Action item »
Write the entries out in full, matching them exactly.

Top of Task input

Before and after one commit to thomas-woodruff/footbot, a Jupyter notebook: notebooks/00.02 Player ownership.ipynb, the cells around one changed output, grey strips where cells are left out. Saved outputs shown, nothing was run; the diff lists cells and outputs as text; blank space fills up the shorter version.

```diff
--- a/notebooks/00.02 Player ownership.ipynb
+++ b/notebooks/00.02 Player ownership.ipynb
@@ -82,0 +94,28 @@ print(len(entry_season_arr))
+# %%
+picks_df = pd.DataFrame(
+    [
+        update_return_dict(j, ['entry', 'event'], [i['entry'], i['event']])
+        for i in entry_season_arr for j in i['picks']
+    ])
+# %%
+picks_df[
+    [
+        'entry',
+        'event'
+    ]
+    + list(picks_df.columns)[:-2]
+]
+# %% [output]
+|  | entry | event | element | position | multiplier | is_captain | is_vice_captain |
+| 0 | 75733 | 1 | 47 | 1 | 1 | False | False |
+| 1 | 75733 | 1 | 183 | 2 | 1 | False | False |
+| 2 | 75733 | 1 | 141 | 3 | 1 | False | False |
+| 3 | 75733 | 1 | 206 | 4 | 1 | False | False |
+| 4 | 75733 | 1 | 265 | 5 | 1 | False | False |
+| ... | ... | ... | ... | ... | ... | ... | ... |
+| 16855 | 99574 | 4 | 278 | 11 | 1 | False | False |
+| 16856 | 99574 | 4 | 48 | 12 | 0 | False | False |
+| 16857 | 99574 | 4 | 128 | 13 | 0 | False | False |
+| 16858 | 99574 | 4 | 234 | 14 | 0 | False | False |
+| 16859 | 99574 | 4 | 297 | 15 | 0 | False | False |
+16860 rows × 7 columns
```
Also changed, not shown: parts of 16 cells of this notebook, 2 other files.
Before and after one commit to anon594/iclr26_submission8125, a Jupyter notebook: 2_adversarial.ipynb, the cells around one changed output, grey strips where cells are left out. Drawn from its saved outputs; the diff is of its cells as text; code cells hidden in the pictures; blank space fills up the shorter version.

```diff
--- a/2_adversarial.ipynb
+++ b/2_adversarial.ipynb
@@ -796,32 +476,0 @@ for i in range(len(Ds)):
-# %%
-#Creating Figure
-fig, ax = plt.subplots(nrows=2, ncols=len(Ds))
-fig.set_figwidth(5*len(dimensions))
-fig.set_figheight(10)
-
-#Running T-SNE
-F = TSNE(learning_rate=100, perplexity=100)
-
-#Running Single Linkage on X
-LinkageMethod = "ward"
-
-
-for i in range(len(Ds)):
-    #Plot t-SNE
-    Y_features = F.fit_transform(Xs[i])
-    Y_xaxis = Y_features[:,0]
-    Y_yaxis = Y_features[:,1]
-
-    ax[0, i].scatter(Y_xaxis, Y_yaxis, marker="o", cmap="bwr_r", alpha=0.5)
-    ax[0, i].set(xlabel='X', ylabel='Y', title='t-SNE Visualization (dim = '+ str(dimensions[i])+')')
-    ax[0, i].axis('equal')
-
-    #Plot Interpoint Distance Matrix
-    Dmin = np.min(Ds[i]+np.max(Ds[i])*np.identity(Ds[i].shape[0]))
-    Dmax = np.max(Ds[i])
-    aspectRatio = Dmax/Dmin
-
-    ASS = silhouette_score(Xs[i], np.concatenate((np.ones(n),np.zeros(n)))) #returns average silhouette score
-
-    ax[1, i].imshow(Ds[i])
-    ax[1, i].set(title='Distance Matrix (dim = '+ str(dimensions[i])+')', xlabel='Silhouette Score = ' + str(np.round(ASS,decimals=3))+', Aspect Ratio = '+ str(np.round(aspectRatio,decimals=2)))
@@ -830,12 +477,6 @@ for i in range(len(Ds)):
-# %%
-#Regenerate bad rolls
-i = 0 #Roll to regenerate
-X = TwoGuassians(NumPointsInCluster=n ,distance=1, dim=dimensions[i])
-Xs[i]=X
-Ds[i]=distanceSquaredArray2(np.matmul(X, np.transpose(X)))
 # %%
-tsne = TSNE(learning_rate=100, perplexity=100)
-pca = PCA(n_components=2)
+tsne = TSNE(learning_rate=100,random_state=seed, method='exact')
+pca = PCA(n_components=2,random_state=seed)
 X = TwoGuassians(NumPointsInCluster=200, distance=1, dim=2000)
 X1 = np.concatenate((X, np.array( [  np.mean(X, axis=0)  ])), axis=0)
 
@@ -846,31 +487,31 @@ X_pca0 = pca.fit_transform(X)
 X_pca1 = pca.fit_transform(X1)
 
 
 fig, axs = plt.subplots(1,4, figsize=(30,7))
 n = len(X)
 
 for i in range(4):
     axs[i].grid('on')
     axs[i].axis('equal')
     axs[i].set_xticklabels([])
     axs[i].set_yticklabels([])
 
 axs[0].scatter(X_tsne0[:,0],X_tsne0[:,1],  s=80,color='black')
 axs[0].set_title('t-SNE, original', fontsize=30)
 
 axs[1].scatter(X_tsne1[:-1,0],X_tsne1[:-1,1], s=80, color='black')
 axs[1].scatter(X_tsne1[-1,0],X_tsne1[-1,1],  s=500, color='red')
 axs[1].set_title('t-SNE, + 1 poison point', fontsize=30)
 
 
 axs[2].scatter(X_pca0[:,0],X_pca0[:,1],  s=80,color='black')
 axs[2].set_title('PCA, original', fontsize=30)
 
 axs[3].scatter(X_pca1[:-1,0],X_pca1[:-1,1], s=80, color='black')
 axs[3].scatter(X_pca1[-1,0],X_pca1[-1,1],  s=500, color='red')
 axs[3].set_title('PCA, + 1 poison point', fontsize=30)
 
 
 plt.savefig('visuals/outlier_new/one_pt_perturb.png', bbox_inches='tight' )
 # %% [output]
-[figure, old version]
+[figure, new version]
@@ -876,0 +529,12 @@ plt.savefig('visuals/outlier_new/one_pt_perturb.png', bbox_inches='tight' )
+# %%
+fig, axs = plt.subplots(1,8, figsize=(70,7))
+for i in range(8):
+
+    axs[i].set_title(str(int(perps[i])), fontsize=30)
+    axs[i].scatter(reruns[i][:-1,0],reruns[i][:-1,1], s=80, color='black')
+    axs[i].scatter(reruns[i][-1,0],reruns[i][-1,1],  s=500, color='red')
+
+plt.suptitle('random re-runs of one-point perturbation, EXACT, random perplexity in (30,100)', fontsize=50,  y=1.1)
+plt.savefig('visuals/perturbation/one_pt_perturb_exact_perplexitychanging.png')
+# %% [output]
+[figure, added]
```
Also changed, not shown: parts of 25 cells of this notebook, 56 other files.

Bottom of Task input

Answer box »
Before and after one commit to thomas-woodruff/footbot, a Jupyter notebook: notebooks/00.02 Player ownership.ipynb, the cells around one changed output, grey strips where cells are left out. Saved outputs shown, nothing was run; the diff lists cells and outputs as text; blank space fills up the shorter version.

```diff
--- a/notebooks/00.02 Player ownership.ipynb
+++ b/notebooks/00.02 Player ownership.ipynb
@@ -82,0 +94,28 @@ print(len(entry_season_arr))
+# %%
+picks_df = pd.DataFrame(
+    [
+        update_return_dict(j, ['entry', 'event'], [i['entry'], i['event']])
+        for i in entry_season_arr for j in i['picks']
+    ])
+# %%
+picks_df[
+    [
+        'entry',
+        'event'
+    ]
+    + list(picks_df.columns)[:-2]
+]
+# %% [output]
+|  | entry | event | element | position | multiplier | is_captain | is_vice_captain |
+| 0 | 75733 | 1 | 47 | 1 | 1 | False | False |
+| 1 | 75733 | 1 | 183 | 2 | 1 | False | False |
+| 2 | 75733 | 1 | 141 | 3 | 1 | False | False |
+| 3 | 75733 | 1 | 206 | 4 | 1 | False | False |
+| 4 | 75733 | 1 | 265 | 5 | 1 | False | False |
+| ... | ... | ... | ... | ... | ... | ... | ... |
+| 16855 | 99574 | 4 | 278 | 11 | 1 | False | False |
+| 16856 | 99574 | 4 | 48 | 12 | 0 | False | False |
+| 16857 | 99574 | 4 | 128 | 13 | 0 | False | False |
+| 16858 | 99574 | 4 | 234 | 14 | 0 | False | False |
+| 16859 | 99574 | 4 | 297 | 15 | 0 | False | False |
+16860 rows × 7 columns
```
Also changed, not shown: parts of 16 cells of this notebook, 2 other files.
Before and after one commit to anon594/iclr26_submission8125, a Jupyter notebook: 2_adversarial.ipynb, the cells around one changed output, grey strips where cells are left out. Drawn from its saved outputs; the diff is of its cells as text; code cells hidden in the pictures; blank space fills up the shorter version.

```diff
--- a/2_adversarial.ipynb
+++ b/2_adversarial.ipynb
@@ -796,32 +476,0 @@ for i in range(len(Ds)):
-# %%
-#Creating Figure
-fig, ax = plt.subplots(nrows=2, ncols=len(Ds))
-fig.set_figwidth(5*len(dimensions))
-fig.set_figheight(10)
-
-#Running T-SNE
-F = TSNE(learning_rate=100, perplexity=100)
-
-#Running Single Linkage on X
-LinkageMethod = "ward"
-
-
-for i in range(len(Ds)):
-    #Plot t-SNE
-    Y_features = F.fit_transform(Xs[i])
-    Y_xaxis = Y_features[:,0]
-    Y_yaxis = Y_features[:,1]
-
-    ax[0, i].scatter(Y_xaxis, Y_yaxis, marker="o", cmap="bwr_r", alpha=0.5)
-    ax[0, i].set(xlabel='X', ylabel='Y', title='t-SNE Visualization (dim = '+ str(dimensions[i])+')')
-    ax[0, i].axis('equal')
-
-    #Plot Interpoint Distance Matrix
-    Dmin = np.min(Ds[i]+np.max(Ds[i])*np.identity(Ds[i].shape[0]))
-    Dmax = np.max(Ds[i])
-    aspectRatio = Dmax/Dmin
-
-    ASS = silhouette_score(Xs[i], np.concatenate((np.ones(n),np.zeros(n)))) #returns average silhouette score
-
-    ax[1, i].imshow(Ds[i])
-    ax[1, i].set(title='Distance Matrix (dim = '+ str(dimensions[i])+')', xlabel='Silhouette Score = ' + str(np.round(ASS,decimals=3))+', Aspect Ratio = '+ str(np.round(aspectRatio,decimals=2)))
@@ -830,12 +477,6 @@ for i in range(len(Ds)):
-# %%
-#Regenerate bad rolls
-i = 0 #Roll to regenerate
-X = TwoGuassians(NumPointsInCluster=n ,distance=1, dim=dimensions[i])
-Xs[i]=X
-Ds[i]=distanceSquaredArray2(np.matmul(X, np.transpose(X)))
 # %%
-tsne = TSNE(learning_rate=100, perplexity=100)
-pca = PCA(n_components=2)
+tsne = TSNE(learning_rate=100,random_state=seed, method='exact')
+pca = PCA(n_components=2,random_state=seed)
 X = TwoGuassians(NumPointsInCluster=200, distance=1, dim=2000)
 X1 = np.concatenate((X, np.array( [  np.mean(X, axis=0)  ])), axis=0)
 
@@ -846,31 +487,31 @@ X_pca0 = pca.fit_transform(X)
 X_pca1 = pca.fit_transform(X1)
 
 
 fig, axs = plt.subplots(1,4, figsize=(30,7))
 n = len(X)
 
 for i in range(4):
     axs[i].grid('on')
     axs[i].axis('equal')
     axs[i].set_xticklabels([])
     axs[i].set_yticklabels([])
 
 axs[0].scatter(X_tsne0[:,0],X_tsne0[:,1],  s=80,color='black')
 axs[0].set_title('t-SNE, original', fontsize=30)
 
 axs[1].scatter(X_tsne1[:-1,0],X_tsne1[:-1,1], s=80, color='black')
 axs[1].scatter(X_tsne1[-1,0],X_tsne1[-1,1],  s=500, color='red')
 axs[1].set_title('t-SNE, + 1 poison point', fontsize=30)
 
 
 axs[2].scatter(X_pca0[:,0],X_pca0[:,1],  s=80,color='black')
 axs[2].set_title('PCA, original', fontsize=30)
 
 axs[3].scatter(X_pca1[:-1,0],X_pca1[:-1,1], s=80, color='black')
 axs[3].scatter(X_pca1[-1,0],X_pca1[-1,1],  s=500, color='red')
 axs[3].set_title('PCA, + 1 poison point', fontsize=30)
 
 
 plt.savefig('visuals/outlier_new/one_pt_perturb.png', bbox_inches='tight' )
 # %% [output]
-[figure, old version]
+[figure, new version]
@@ -876,0 +529,12 @@ plt.savefig('visuals/outlier_new/one_pt_perturb.png', bbox_inches='tight' )
+# %%
+fig, axs = plt.subplots(1,8, figsize=(70,7))
+for i in range(8):
+
+    axs[i].set_title(str(int(perps[i])), fontsize=30)
+    axs[i].scatter(reruns[i][:-1,0],reruns[i][:-1,1], s=80, color='black')
+    axs[i].scatter(reruns[i][-1,0],reruns[i][-1,1],  s=500, color='red')
+
+plt.suptitle('random re-runs of one-point perturbation, EXACT, random perplexity in (30,100)', fontsize=50,  y=1.1)
+plt.savefig('visuals/perturbation/one_pt_perturb_exact_perplexitychanging.png')
+# %% [output]
+[figure, added]
```
Also changed, not shown: parts of 25 cells of this notebook, 56 other files.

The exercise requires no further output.